* [WHAT THE TASK REQUIRES]
Check every line of the entries below for the word "static", and copy the ones that have it.

* [RECORDS PROVIDED]
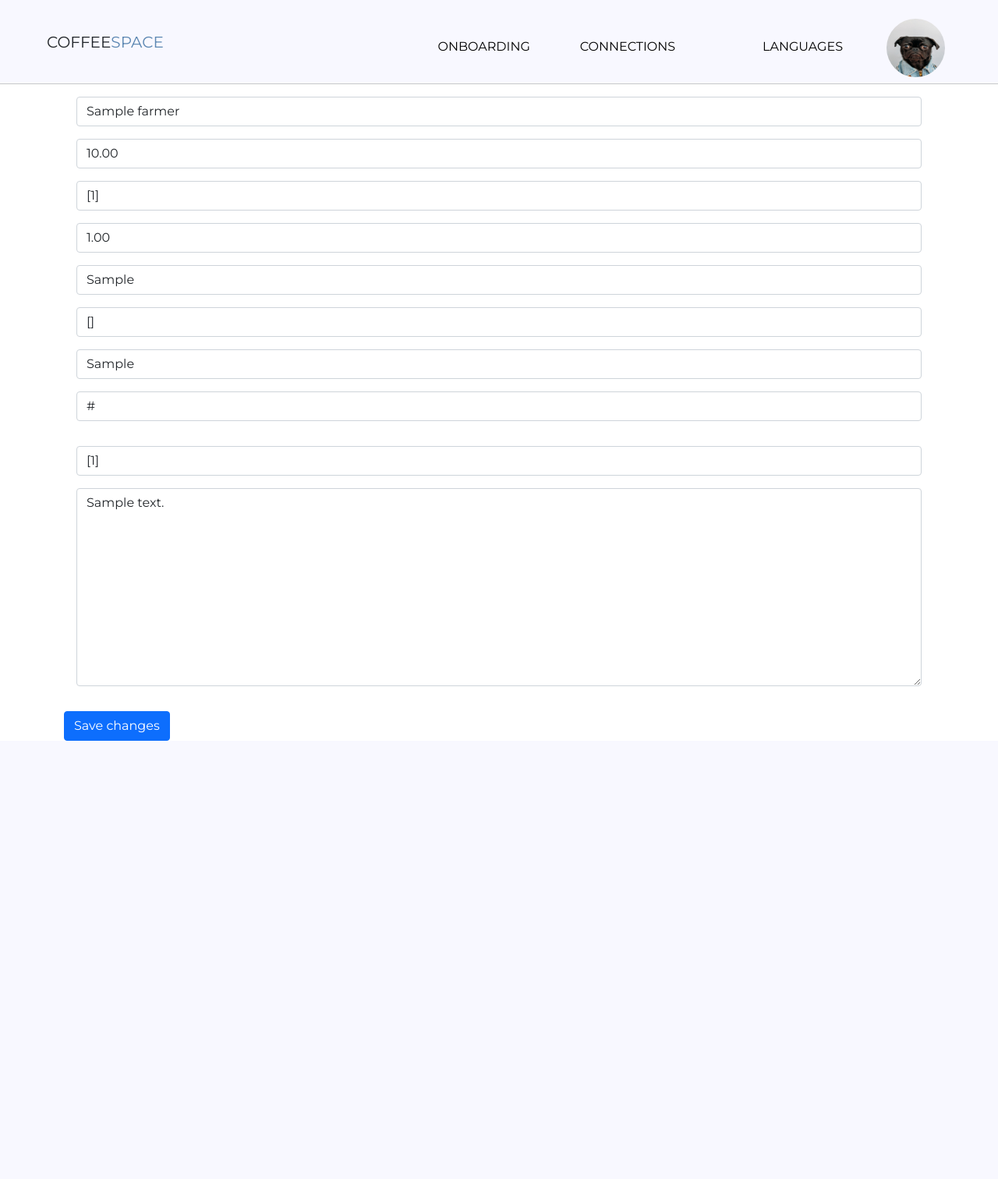
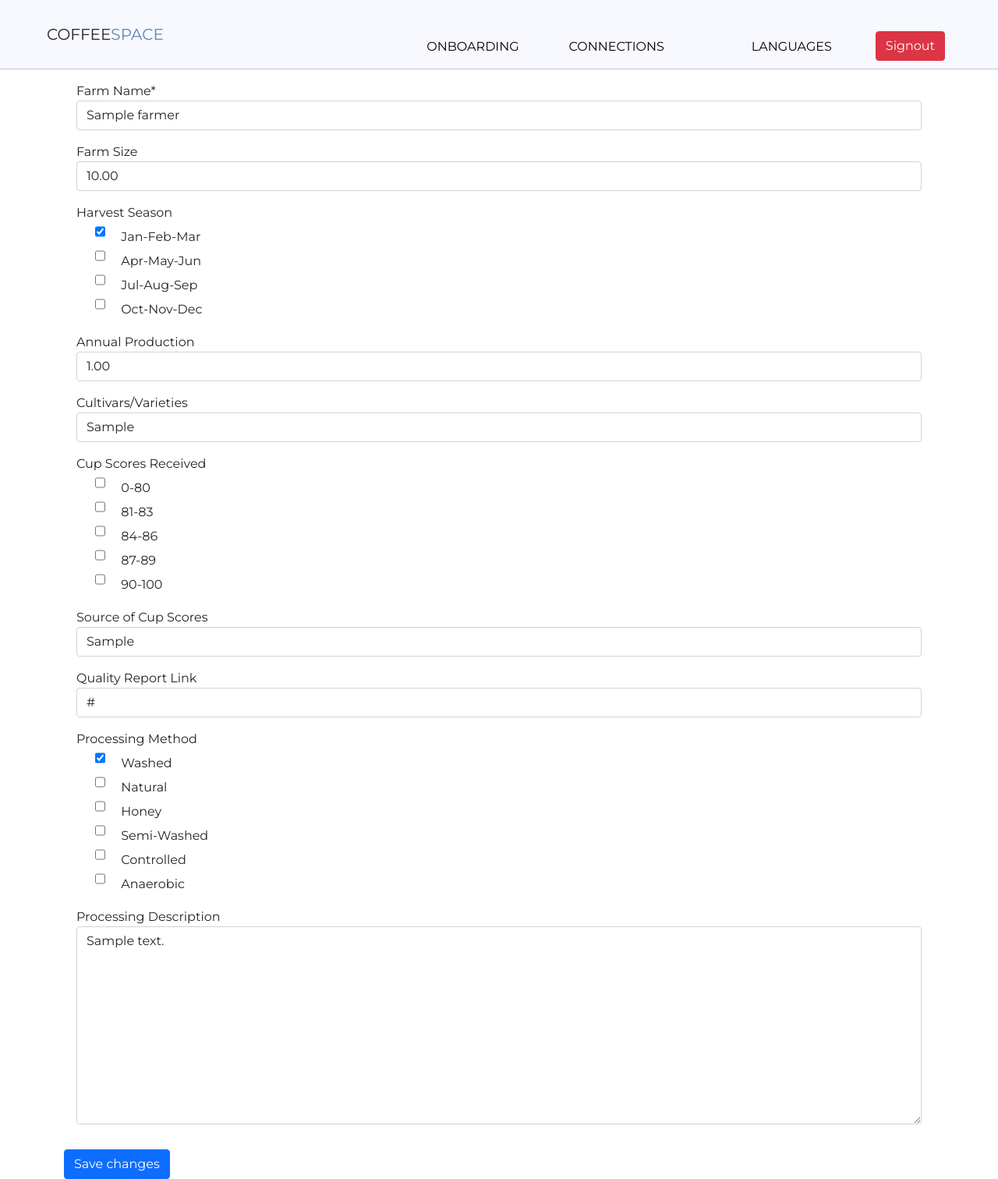
Before and after one commit to GBS-SpecialtyCoffee-Projects/RBF_platform, a Django app: page /farmer_details_edit/ in a window 1280 px wide. Shown: the whole page at 78% size. Before the commit the page ends 950 px from the top, so only its background shows below. Run offline with Django 4.2, Linux system fonts and the light colour scheme; a user stored in the database is signed in; data comes from the database, SQL or seed files in the repository; tables that the repository leaves empty hold one stand-in row (values such as "Sample post"); some libraries are stand-ins or nearby versions.

Commit message:
changed storage to s3 & made edit for farmer dash

```diff
--- a/base/templates/base/farmer_details_edit.html
+++ b/base/templates/base/farmer_details_edit.html
@@ -6,40 +6,59 @@
 {% include 'base/profile_navbar.html' %}
 
 <div class="container">
-    <form action="{% url 'farmer_dashboard' %}" method="post" enctype="multipart/form-data">
+    <form action="{% url 'edit_farmer_details' %}" method="post" enctype="multipart/form-data">
         {% csrf_token %}
         <div class="modal-body">
+            {{ main_form.farm_name.label }}
             <div class="input-group mb-3">
+
                 {{ main_form.farm_name }}
             </div>
+            {{ main_form.farm_size.label }}
             <div class="input-group mb-3">
+
                 {{ main_form.farm_size }}
             </div>
+            {{ main_form.harvest_season.label }}
             <div class="input-group mb-3">
+
                 {{ main_form.harvest_season }}
             </div>
+            {{ main_form.annual_production.label }}
             <div class="input-group mb-3">
+
                 {{ main_form.annual_production }}
             </div>
+            {{ main_form.cultivars.label }}
             <div class="input-group mb-3">
+
                 {{ main_form.cultivars }}
             </div>
+            {{ main_form.cup_scores_received.label }}
             <div class="input-group mb-3">
+
                 {{ main_form.cup_scores_received }}
             </div>
+            {{ main_form.source_of_cup_scores.label }}
             <div class="input-group mb-3">
+
                 {{ main_form.source_of_cup_scores }}
             </div>
+            {{ main_form.quality_report_link.label }}
             <div class="input-group mb-3">
                 {{ main_form.quality_report_link }}
             </div>
+            <!-- <div class="input-group mb-3">
+                {{ main_form.affiliation }}
+            </div> -->
+            {{ main_form.processing_method.label }}
             <div class="input-group mb-3">
-                {{ main_form.affiliation }}
-            </div>
-            <div class="input-group mb-3">
+
                 {{ main_form.processing_method }}
             </div>
+            {{ main_form.processing_description.label }}
             <div class="input-group mb-3">
+
                 {{ main_form.processing_description }}
             </div>
 
--- a/base/templates/base/main.html
+++ b/base/templates/base/main.html
@@ -47,7 +47,7 @@
             success: function (response) {
                 console.log(response.story); // "Hello, {name}!"
                 console.log(response.languages);
-                $("#story-text").text(response.story);
+                $("#story_div").html('<p id="story-text">' + response.story + '</p>');
                 $("#edit_story_modal").val(response.story);
                 $('#edit_story_lang').val(lang)
                 // $("#edit_story_form").attr('action',"");
@@ -61,6 +61,9 @@
                 // $('#result').text(response.message); // Update a div with the response
             },
             error: function (xhr, status, error) {
+                $("#lang_a").text(lang_name);
+                $('#add_story_lang').val(lang)
+                $('#story_div').html('<button id="add_story" class="ms-2 btn btn-sm"  style="background-color: green; color: white; " data-bs-toggle="modal" data-bs-target="#addstoryModal">Add new story</button>');
                 console.error("Error:", error);
             },
             });
@@ -77,8 +80,32 @@
             type: "POST",    // Data to send to the server
             data: formData,
             success: function (response) {
+                $("#story-text").text(response.story);
+                $("#storyModal").modal('hide');
 
-                console.log(response.story);},
+                // console.log(response.story);
+            },
+            error: function (xhr, status, error) {
+                console.error("Error:", error);
+            },
+    });
+    });
+
+    $(document).on("submit","#add_story_form",function(event) {
+        event.preventDefault();
+
+        var formData = $(this).serialize();
+        console.log(formData);
+        $.ajax({
+            url: "/farmer/add_story/",       // URL endpoint
+            type: "POST",    // Data to send to the server
+            data: formData,
+            success: function (response) {
+                $("#story-text").text(response.story);
+                $("#addstoryModal").modal('hide');
+
+                // console.log(response.story);
+            },
             error: function (xhr, status, error) {
                 console.error("Error:", error);
             },
--- a/base/templates/base/profile_navbar.html
+++ b/base/templates/base/profile_navbar.html
@@ -28,7 +28,11 @@
     <li class="nav-item me-5 mt-3">
         <a style="color: black;" class="nav-link" href="#">LANGUAGES</a>
     </li>
-    <li class="nav-item me-5  dropdown">
+    <li class="nav-item me-5 mt-3">
+      <a class="btn btn-danger" href="{% url 'signout' %}">Signout</a>
+
+    </li>
+    <!-- <li class="nav-item me-5  dropdown">
       <a class="" href="#" role="button" id="dropdownMenuLink" data-bs-toggle="dropdown" aria-expanded="false">
         <img class="rounded-circle" width="75px" height="75px" src="{% static 'img/charlesdeluvio-K4mSJ7kc0As-unsplash.jpg' %}" alt="">
       </a>
@@ -37,7 +41,7 @@
         <li><a class="dropdown-item" href="{% url 'farmer_dashboard' %}">Profile</a></li>
         <li><a class="dropdown-item" href="{% url 'signout' %}">Signout</a></li>
       </ul>
-    </li>
+    </li> -->
 
 
   </ul>
--- a/base/templates/base/signup.html
+++ b/base/templates/base/signup.html
@@ -191,7 +191,7 @@
         var termsChecked = document.getElementById('termsCheck').checked;
 
         // Regex for password validation
-        var passwordRegex = /^(?=.*[A-Z])(?=.*\d)[A-Za-z\d]{8,}$/;
+        var passwordRegex = /^(?=.*[A-Z])(?=.*\d)[A-Za-z\d\W_]{8,}$/;
 
         if (email !== confirmEmail) {
             alert("Email addresses don't match");
--- a/base/urls.py
+++ b/base/urls.py
@@ -44,6 +44,7 @@ urlpatterns = [
     path('farmer_details_edit/', farmer.edit_farmer_details, name='edit_farmer_details'),
     path('farmer/switch_story/<int:language_id>/', farmer.switch_story, name='switch_story'),
     path('farmer/update_story/', farmer.update_story, name='update_story'),
+    path('farmer/add_story/', farmer.add_story, name='add_story'),
 
 ]
 
--- a/base/views/farmer.py
+++ b/base/views/farmer.py
@@ -1,5 +1,5 @@
 from django.shortcuts import render, redirect,get_object_or_404
-from base.views.forms import FarmerStoryForm, FarmerForm, FarmerPhotoForm, RoasterForm, RoasterPhotoForm, FarmerProfileForm,FarmerProfilePhotoForm, RoasterProfileForm, OrientationTasksForm, StoryTellingCheck, VideoCommTipsCheck, VideoIntlCheck, VideoPerceptionsCheck, VideoPricingCheck, VideoRelationshipsCheck
+from base.views.forms import FarmerAddStoryForm, FarmerStoryForm, FarmerForm, FarmerPhotoForm, RoasterForm, RoasterPhotoForm, FarmerProfileForm,FarmerProfilePhotoForm, RoasterProfileForm, OrientationTasksForm, StoryTellingCheck, VideoCommTipsCheck, VideoIntlCheck, VideoPerceptionsCheck, VideoPricingCheck, VideoRelationshipsCheck
 from base.models import Roaster, MeetingRequest, Farmer,FarmerPhoto,Story,Language,Season,ProcessingMethod,CupScore
 from django.contrib import messages
 from django.http import JsonResponse
@@ -23,6 +23,7 @@ def farmer_dashboard(request):
     pending_meetings = MeetingRequest.objects.filter(
         requestee=request.user, status='pending'
     )[:2]
+    languages = Language.objects.all()
     # pending_meetings = MeetingRequest.objects.filter(
     #     requester=request.user, status='accepted'
     # ) | MeetingRequest.objects.filter(
@@ -47,9 +48,11 @@ def farmer_dashboard(request):
             form.save()
             return redirect('farmer_dashboard')
     else:
+        print('in else')
         main_form = FarmerProfileForm(instance=farmer_profile)
         dp_form = FarmerProfilePhotoForm(instance=farmer_profile)
         story_form = FarmerStoryForm(instance=farmer_story)
+        add_story_form = FarmerAddStoryForm()
         photo_form = FarmerPhotoForm()
 
     return render(request, 'base/farmer_dashboard.html', {
@@ -67,8 +70,10 @@ def farmer_dashboard(request):
         'can_request_meetings': can_request_meetings,
         'main_form': main_form,
         'story_form': story_form,
+        'add_story_form': add_story_form,
         'photo_form': photo_form,
-        'dp_form': dp_form
+        'dp_form': dp_form,
+        'languages': languages
     })
 
 def edit_farmer_details(request):
@@ -76,15 +81,18 @@ def edit_farmer_details(request):
         return redirect('roaster_dashboard')
 
     farmer_profile = Farmer.objects.filter(user=request.user).first()
+    print(request.method)
 
     if request.method == 'POST' and 'main_form' in request.POST:
         form = FarmerProfileForm(request.POST, instance=farmer_profile)
         if form.is_valid():
+            print('in valid')
             form.save()
             return redirect('farmer_dashboard')
+        else:
+            print(form.errors)
     else:
         main_form = FarmerProfileForm(instance=farmer_profile)
-
 
     return render(request, 'base/farmer_details_edit.html',{
         'main_form': main_form
@@ -121,8 +129,8 @@ def delete_farmer_photo(request, photo_id):
     photo = get_object_or_404(FarmerPhoto, id=photo_id, user=request.user)
     if request.method == 'GET':
         # Delete the file from the filesystem
-        if photo.photo and os.path.isfile(photo.photo.path):
-            os.remove(photo.photo.path)
+        # if photo.photo and os.path.isfile(photo.photo.path):
+        #     os.remove(photo.photo.path)
 
         # Delete the record from the database
         photo.delete()
@@ -279,12 +287,13 @@ def switch_story(request,language_id):
         #get story with that id
         story = Story.objects.get(language=language, user=farmer)
         #get all stories excluding story in the language
-        languages = [ (story.language.id,story.language.name) for story in Story.objects.filter(user=farmer).exclude(language=language)]
+        # languages = [ (story.language.id,story.language.name) for story in Story.objects.filter(user=farmer).exclude(language=language)]
+        languages = [ (language.id,language.name) for language in Language.objects.all()]
 
         # print(languages)
         # print(story.story_text)
      except:
-         return JsonResponse({'error': 'Language not found'}, status=404)
+         return JsonResponse({'error': 'Language not found',}, status=404)
 
      #return response to page with story
      return JsonResponse({'story': story.story_text,'languages':languages, 'success': 'success'}, status=200)
@@ -296,9 +305,9 @@ def update_story(request):
         story = Story.objects.get(language=language, user=farmer)
         form = FarmerStoryForm(request.POST,instance=story)
         if form.is_valid():
-            print('in valid')
-            form.save()
-            return JsonResponse({'success': 'success'}, status=200)
+            # print('in valid')
+            instance =form.save()
+            return JsonResponse({'success': 'success', 'story': instance.story_text}, status=200)
             # return redirect('farmer_dashboard')  # Redirect to a profile page or any other page
     else:
         return JsonResponse({'error': 'Method not allowed'}, status=405)
@@ -307,3 +316,24 @@ def update_story(request):
     # return render(request, 'base/farmer_dashboard.html.html', {'form': form})
     # return redirect('farmer_dashboard')
     return JsonResponse({'success': 'success'}, status=200)
+
+def add_story(request):
+    if request.method == 'POST':
+        farmer = request.user
+        # language= Language.objects.get(id=request.POST.get('language'))
+        # story = Story.objects.get(language=language, user=farmer)
+        form = FarmerAddStoryForm(request.POST)
+        if form.is_valid():
+            # print('in valid')
+            instance =form.save(commit=False)
+            instance.user = farmer
+            instance.save()
+            return JsonResponse({'success': 'success', 'story': instance.story_text}, status=200)
+            # return redirect('farmer_dashboard')  # Redirect to a profile page or any other page
+    else:
+        return JsonResponse({'error': 'Method not allowed'}, status=405)
+        # return redirect('farmer_dashboard')  # If not a POST request, redirect to profile page
+
+    # return render(request, 'base/farmer_dashboard.html.html', {'form': form})
+    # return redirect('farmer_dashboard')
+    return JsonResponse({'success': 'success'}, status=200)
--- a/base/views/forms.py
+++ b/base/views/forms.py
@@ -51,12 +51,12 @@ class FarmerForm(forms.ModelForm):
             'city': 'City*',
             'firstname':'First Name*',
             'lastname': 'Last Name*',
-            'middlename': 'Middle Name*',
+            'middlename': 'Middle Name',
             'phone_number': 'Phone Number*',
             'farm_size': 'Farm Size',
             'harvest_season': 'Harvest Season',
             'annual_production': 'Annual Production',
-            'cultivars': 'Cultivars',
+            'cultivars': 'Cultivars/Varieties',
             'cup_scores_received': 'Cup Scores Received',
             'source_of_cup_scores': 'Source of Cup Scores',
             'quality_report_link': 'Quality Report Link',
@@ -76,7 +76,7 @@ class FarmerForm(forms.ModelForm):
             'bio': forms.Textarea(attrs={'class': 'form-control', 'placeholder': 'Bio','required':'true'}),
             'firstname': forms.TextInput(attrs={'class': 'form-control', 'placeholder': 'First Name','required':'true'}),
             'lastname': forms.TextInput(attrs={'class': 'form-control', 'placeholder': 'Last Name','required':'true'}),
-            'middlename': forms.TextInput(attrs={'class': 'form-control', 'placeholder': 'Middle Name','required':'true'}),
+            'middlename': forms.TextInput(attrs={'class': 'form-control', 'placeholder': 'Middle Name'}),
             'phone_number': forms.TextInput(attrs={'class': 'form-control', 'placeholder': 'Phone Number','required':'true'}),
             'farm_size': forms.TextInput(attrs={'class': 'form-control', 'placeholder': 'Farm Size'}),
             'harvest_season': forms.CheckboxSelectMultiple(attrs={'class': 'form-check form-check-inline', 'placeholder': 'Harvest Season'}),
@@ -101,18 +101,31 @@ class FarmerProfileForm(forms.ModelForm):
         fields = [
             'farm_name','farm_size', 'harvest_season', 'annual_production', 'cultivars',
             'cup_scores_received', 'source_of_cup_scores', 'quality_report_link',
-            'processing_method', 'processing_description', 'profile_picture',
+            'processing_method', 'processing_description',
         ]
+        labels = {
+            "farm_name": "Farm Name*",
+            'farm_size': 'Farm Size',
+            'harvest_season': 'Harvest Season',
+            'annual_production': 'Annual Production',
+            'cultivars': 'Cultivars/Varieties',
+            'cup_scores_received': 'Cup Scores Received',
+            'source_of_cup_scores': 'Source of Cup Scores',
+            'quality_report_link': 'Quality Report Link',
+            'processing_method': 'Processing Method',
+            'processing_description': 'Processing Description',
+            # 'profile_picture': 'Profile Picture',
+        }
         widgets = {
             'farm_name': forms.TextInput(attrs={'class': 'form-control', 'placeholder': 'Farm Name'}),
             'farm_size': forms.TextInput(attrs={'class': 'form-control', 'placeholder': 'Farm Size'}),
-            'harvest_season': forms.TextInput(attrs={'class': 'form-control', 'placeholder': 'Harvest Season'}),
+            'harvest_season': forms.CheckboxSelectMultiple(attrs={'class': 'form-check form-check-inline', 'placeholder': 'Harvest Season'}),
             'annual_production': forms.TextInput(attrs={'class': 'form-control', 'placeholder': 'Annual Production'}),
             'cultivars': forms.TextInput(attrs={'class': 'form-control', 'placeholder': 'Cultivars'}),
-            'cup_scores_received': forms.TextInput(attrs={'class': 'form-control', 'placeholder': 'Cup Scores Received'}),
+            'cup_scores_received': forms.CheckboxSelectMultiple(attrs={'class': 'form-check form-check-inline', 'placeholder': 'Cup Scores Received'}),
             'source_of_cup_scores': forms.TextInput(attrs={'class': 'form-control', 'placeholder': 'Source of Cup Scores'}),
             'quality_report_link': forms.URLInput(attrs={'class': 'form-control', 'placeholder': 'Quality Report Link'}),
-            'processing_method': forms.TextInput(attrs={'class': 'form-control', 'placeholder': 'Processing Method'}),
+            'processing_method': forms.CheckboxSelectMultiple(attrs={'class': 'form-check form-check-inline', 'placeholder': 'Processing Method'}),
             'processing_description': forms.Textarea(attrs={'class': 'form-control', 'placeholder': 'Processing Description'}),
 
         }
@@ -351,6 +364,15 @@ class FarmerStoryForm(forms.ModelForm):
             'language': forms.HiddenInput(attrs={'id': 'edit_story_lang', 'class': 'form-control'}),
         }
 
+class FarmerAddStoryForm(forms.ModelForm):
+    class Meta:
+        model = Story
+        fields = ['language', 'story_text']
+        widgets = {
+            'story_text': forms.Textarea(attrs={'id': 'add_story_modal', 'class': 'form-control'}),
+            'language': forms.HiddenInput(attrs={'id': 'add_story_lang', 'class': 'form-control'}),
+        }
+
 
 
 class OrientationTasksForm(forms.ModelForm):
--- a/static/styles/signin.css
+++ b/static/styles/signin.css
@@ -12,7 +12,7 @@ body {
 }
 
 .background-image {
-    background: url('/static/image/SignIn.png') no-repeat center center fixed;
+    background: url('/image/SignIn.png') no-repeat center center fixed;
     background-size: cover;
     height: 100vh;
     display: flex;
--- a/static/styles/signup.css
+++ b/static/styles/signup.css
@@ -12,7 +12,7 @@ body, html {
 }
 
 .background-image {
-    background: url('/static/image/background.png') no-repeat center center;
+    background: url('/image/background.png') no-repeat center center;
     background-size: cover;
     display: flex; /* Use flexbox for layout */
     justify-content: flex-start; /* Align items to the left */
--- a/static/styles/style.css
+++ b/static/styles/style.css
@@ -13,7 +13,7 @@
 
 .main-bg{
     height: 100vh;
-    background:linear-gradient(rgba(0,0,0,0.0),rgba(33,37,41,1)),url('/static/img/pablo-merchan-montes-SCbq6uKCyMY-unsplash.jpg') no-repeat center center fixed;
+    background:linear-gradient(rgba(0,0,0,0.0),rgba(33,37,41,1)),url('/img/pablo-merchan-montes-SCbq6uKCyMY-unsplash.jpg') no-repeat center center fixed;
     background-size: cover;
     padding-bottom: 5rem;
 
```
Also changed, not shown: base/models.py (+16 -14 lines), base/templates/base/farmer_dashboard.html (+44 -3 lines), rbf_platform/settings.py (+54 -8 lines), rbf_platform/storage_backends.py (added, +17 -0 lines), requirements.txt (+21 -1 lines), base/migrations/0018_alter_farmer_profile_picture.py (added).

* [SOLUTION]
         <img class="rounded-circle" width="75px" height="75px" src="{% static 'img/charlesdeluvio-K4mSJ7kc0As-unsplash.jpg' %}" alt="">
--- a/static/styles/signin.css
+++ b/static/styles/signin.css
-    background: url('/static/image/SignIn.png') no-repeat center center fixed;
--- a/static/styles/signup.css
+++ b/static/styles/signup.css
-    background: url('/static/image/background.png') no-repeat center center;
--- a/static/styles/style.css
+++ b/static/styles/style.css
-    background:linear-gradient(rgba(0,0,0,0.0),rgba(33,37,41,1)),url('/static/img/pablo-merchan-montes-SCbq6uKCyMY-unsplash.jpg') no-repeat center center fixed;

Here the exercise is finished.